British cinema experienced a slight dip in popularity in terms of indigenous film production, but has been enjoying something of a renaissance in the last few years. Not only is British film production on the rise but so too are independent cinemas, obscure film screenings and outdoor film locations.
The British film and TV industry has inspired many a fashion trend – most of which can still be seen on the streets of London today. Nobody does a cult movie quite like the Brits, and what’s best about cult movies is that elements of them are always retained in mainstream culture. Take the below five films for instance:
Although Spice World was indeed based on a much larger franchise – the Spice Girls themselves – this film and all that the Britpop band entails, reflects a certain period in British music, fashion, and culture. Although the group of five each had very diverse styles, one thing you could always count on them for was a good denim skirt. Since the 90’s, thousands of Spice Girls-inspired denim skirts can be spotted on the streets of London at any given time. The iconic denim skirt has become a classic in British style and can be found in high-street shops, designer boutiques, and online stores like Peter Hahn.
This is England
This is England is one of the all-time favourite British cult films about a young group of skinheads growing up in the 80’s and deals with issues like class, racism, violence and drug abuse. Although it was probably not the intention, the film just so happened to inspire London style for years to come. The bomber jackets, dungarees, skinned hairstyles, Dr Martens and buttoned up shirts are possibly one of the trendiest movie styles to hit London.
The Third Man
Although set in post-war Vienna, The Third Man is possibly one of the most iconic British-made films. It did wonders for London’s winter coat and hat game – for both men and women alike. With Alida Valli’s Mackintosh and fedora or Orson Welles’ trench coats, pea coats and (of course) a fedora, the style of the two characters influenced many wintery months in London.
Withnail and I

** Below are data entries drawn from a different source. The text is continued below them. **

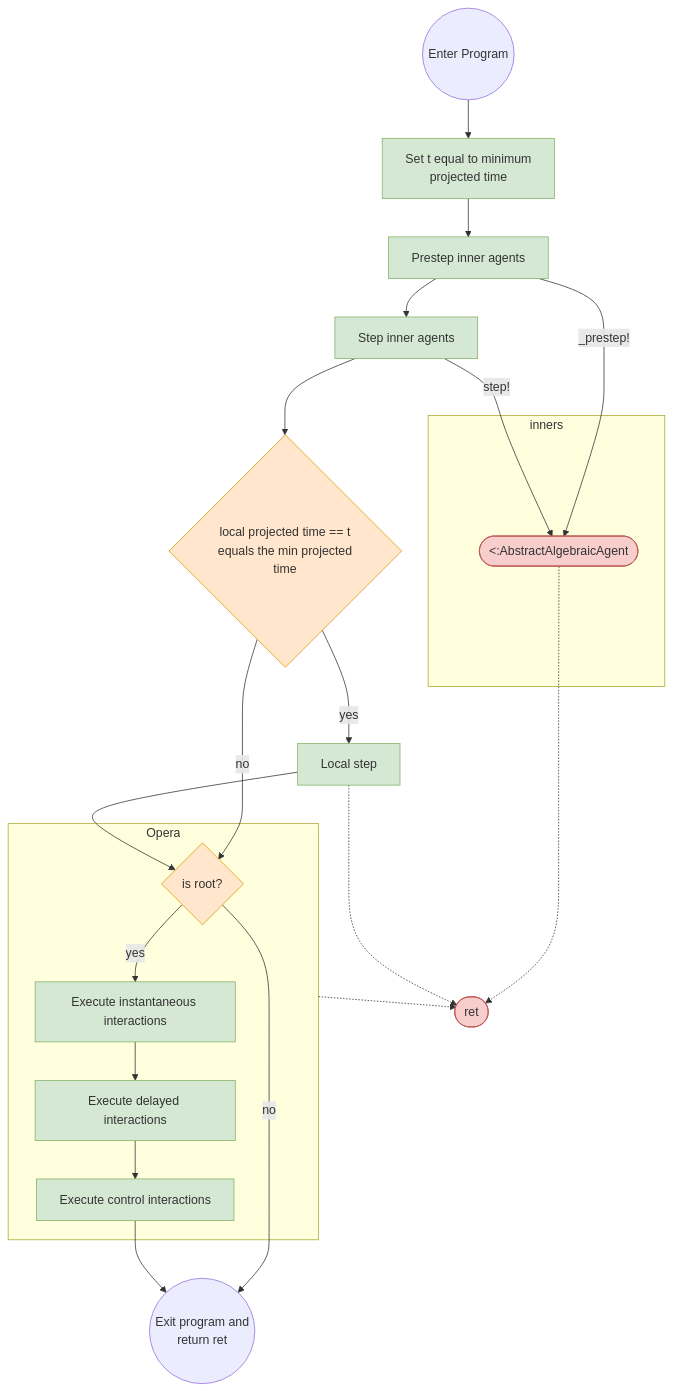
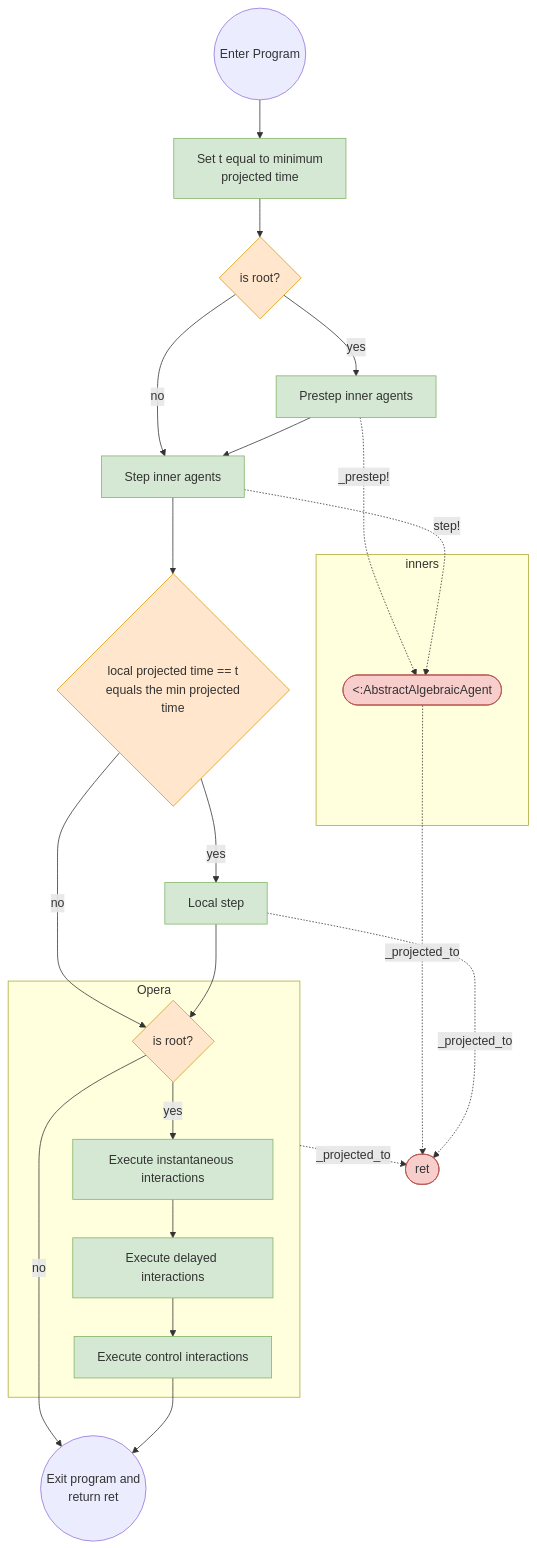
Before and after one commit to Merck/AlgebraicAgents.jl: the diagram in docs/src/design.md, drawn with Mermaid. The commit also changed 2 other files, not shown here.

Commit message:
can take 1 step of Anderson's method

````diff
--- a/docs/src/design.md
+++ b/docs/src/design.md
@@ -19,47 +19,51 @@
 ```mermaid
 flowchart TD
 
     Start((Enter Program))-->Project[Set t equal to minimum \n projected time]:::GreenNode
 
-    Project-->PreWalk[Prestep inner agents]:::GreenNode
+    Project-->RootDecision1{is root?}:::YellowNode
+    
+    RootDecision1 -->|yes| PreWalk[Prestep inner agents]:::GreenNode
 
-    PreWalk -->|_prestep!| Inners([<:AbstractAlgebraicAgent]):::RedNode
+    RootDecision1 -->|no| Step[Step inner agents]:::GreenNode
+
+    PreWalk -.->|_prestep!| Inners([<:AbstractAlgebraicAgent]):::RedNode
     
-    PreWalk --> Step[Step inner agents]:::GreenNode
+    PreWalk --> Step
 
-    Step -->|step!| Inners
+    Step -.->|step!| Inners
 
     subgraph inners
     Inners
     end
 
     Ret([ret]):::RedNode
 
-    Inners -.-> Ret
+    Inners -.->|_projected_to| Ret
 
     Step --> LocalDecision{local projected time == t\n equals the min projected time}:::YellowNode
 
     LocalDecision -->|yes| LocalStep[Local step]:::GreenNode
-    LocalDecision -->|no| RootDecision{is root?}:::YellowNode
+    LocalDecision -->|no| RootDecision2{is root?}:::YellowNode
 
-    LocalStep -.-> Ret
+    LocalStep -.->|_projected_to| Ret
 
-    LocalStep --> RootDecision
+    LocalStep --> RootDecision2
 
     subgraph Opera
 
-    RootDecision -->|yes| InstantOpera[Execute instantaneous interactions]:::GreenNode
+    RootDecision2 -->|yes| InstantOpera[Execute instantaneous interactions]:::GreenNode
     InstantOpera --> FutureOpera[Execute delayed interactions]:::GreenNode
     FutureOpera --> ControlOpera[Execute control interactions]:::GreenNode
     end
 
-    Opera -.-> Ret
+    Opera -.->|_projected_to| Ret
 
-    RootDecision -->|no| Stop
+    RootDecision2 -->|no| Stop
 
     ControlOpera --> Stop((Exit program and\n return ret))
 
     classDef GreenNode fill:#D5E8D4,stroke:#82B366;
     classDef RedNode fill:#F8CECC,stroke:#B85450;
     classDef YellowNode fill:#FFE6CC,stroke:#D79B00;
 ```
````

London has always been a big fan of tweed but in many different styles. Withnail and I was one of the first cult films to feature it so prominently, and it did so in the form of Withnail’s floor-length tweed coat. The material originally came from Scotland and has “old-fashioned” associations even today—despite it having made many an appearance on the catwalks in the last decade. Whether as cropped trousers for women or men’s blazers, the traditional fabric has become quite a common sight in London. Timeless tweed pieces can often be found in London’s many vintage shops.